Exercise goal
Every entry below, from first to last, should be copied exactly.

(Front-end code edit data)
*-*-*
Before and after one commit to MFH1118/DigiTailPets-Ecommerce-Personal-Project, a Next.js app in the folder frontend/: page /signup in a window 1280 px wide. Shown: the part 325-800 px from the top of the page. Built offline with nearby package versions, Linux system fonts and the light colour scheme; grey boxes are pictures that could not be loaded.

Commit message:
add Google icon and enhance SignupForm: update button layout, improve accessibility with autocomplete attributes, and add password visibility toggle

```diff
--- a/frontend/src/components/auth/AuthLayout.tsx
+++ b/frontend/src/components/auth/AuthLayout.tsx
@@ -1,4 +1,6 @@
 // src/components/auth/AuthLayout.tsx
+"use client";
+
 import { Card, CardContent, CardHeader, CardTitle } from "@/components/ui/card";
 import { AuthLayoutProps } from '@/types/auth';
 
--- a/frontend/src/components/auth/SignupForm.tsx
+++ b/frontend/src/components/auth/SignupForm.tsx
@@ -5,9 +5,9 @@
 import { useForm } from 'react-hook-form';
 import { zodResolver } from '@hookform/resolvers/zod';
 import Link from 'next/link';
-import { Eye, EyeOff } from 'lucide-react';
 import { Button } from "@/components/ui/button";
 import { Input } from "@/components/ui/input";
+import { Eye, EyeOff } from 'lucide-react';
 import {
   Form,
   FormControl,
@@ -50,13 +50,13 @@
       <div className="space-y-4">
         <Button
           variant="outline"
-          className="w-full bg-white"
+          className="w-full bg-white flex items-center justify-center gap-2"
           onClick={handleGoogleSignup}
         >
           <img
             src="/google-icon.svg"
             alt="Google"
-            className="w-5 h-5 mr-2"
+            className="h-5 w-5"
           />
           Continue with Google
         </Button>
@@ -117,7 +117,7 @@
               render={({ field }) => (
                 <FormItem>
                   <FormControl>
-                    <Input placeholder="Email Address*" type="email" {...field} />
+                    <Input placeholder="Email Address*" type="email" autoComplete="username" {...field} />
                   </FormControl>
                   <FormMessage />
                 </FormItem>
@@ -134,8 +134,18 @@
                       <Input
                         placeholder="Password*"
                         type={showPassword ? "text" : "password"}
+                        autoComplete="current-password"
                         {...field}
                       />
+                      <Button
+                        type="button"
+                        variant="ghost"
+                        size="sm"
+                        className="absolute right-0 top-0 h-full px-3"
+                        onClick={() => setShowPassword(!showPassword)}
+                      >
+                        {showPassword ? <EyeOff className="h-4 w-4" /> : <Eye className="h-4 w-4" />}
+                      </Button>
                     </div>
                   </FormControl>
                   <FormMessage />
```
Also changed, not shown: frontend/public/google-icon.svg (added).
*-*-*
Result for this task
Before and after one commit to MFH1118/DigiTailPets-Ecommerce-Personal-Project, a Next.js app in the folder frontend/: page /signup in a window 1280 px wide. Shown: the part 325-800 px from the top of the page. Built offline with nearby package versions, Linux system fonts and the light colour scheme; grey boxes are pictures that could not be loaded.

Commit message:
add Google icon and enhance SignupForm: update button layout, improve accessibility with autocomplete attributes, and add password visibility toggle

```diff
--- a/frontend/src/components/auth/AuthLayout.tsx
+++ b/frontend/src/components/auth/AuthLayout.tsx
@@ -1,4 +1,6 @@
 // src/components/auth/AuthLayout.tsx
+"use client";
+
 import { Card, CardContent, CardHeader, CardTitle } from "@/components/ui/card";
 import { AuthLayoutProps } from '@/types/auth';
 
--- a/frontend/src/components/auth/SignupForm.tsx
+++ b/frontend/src/components/auth/SignupForm.tsx
@@ -5,9 +5,9 @@
 import { useForm } from 'react-hook-form';
 import { zodResolver } from '@hookform/resolvers/zod';
 import Link from 'next/link';
-import { Eye, EyeOff } from 'lucide-react';
 import { Button } from "@/components/ui/button";
 import { Input } from "@/components/ui/input";
+import { Eye, EyeOff } from 'lucide-react';
 import {
   Form,
   FormControl,
@@ -50,13 +50,13 @@
       <div className="space-y-4">
         <Button
           variant="outline"
-          className="w-full bg-white"
+          className="w-full bg-white flex items-center justify-center gap-2"
           onClick={handleGoogleSignup}
         >
           <img
             src="/google-icon.svg"
             alt="Google"
-            className="w-5 h-5 mr-2"
+            className="h-5 w-5"
           />
           Continue with Google
         </Button>
@@ -117,7 +117,7 @@
               render={({ field }) => (
                 <FormItem>
                   <FormControl>
-                    <Input placeholder="Email Address*" type="email" {...field} />
+                    <Input placeholder="Email Address*" type="email" autoComplete="username" {...field} />
                   </FormControl>
                   <FormMessage />
                 </FormItem>
@@ -134,8 +134,18 @@
                       <Input
                         placeholder="Password*"
                         type={showPassword ? "text" : "password"}
+                        autoComplete="current-password"
                         {...field}
                       />
+                      <Button
+                        type="button"
+                        variant="ghost"
+                        size="sm"
+                        className="absolute right-0 top-0 h-full px-3"
+                        onClick={() => setShowPassword(!showPassword)}
+                      >
+                        {showPassword ? <EyeOff className="h-4 w-4" /> : <Eye className="h-4 w-4" />}
+                      </Button>
                     </div>
                   </FormControl>
                   <FormMessage />
```
Also changed, not shown: frontend/public/google-icon.svg (added).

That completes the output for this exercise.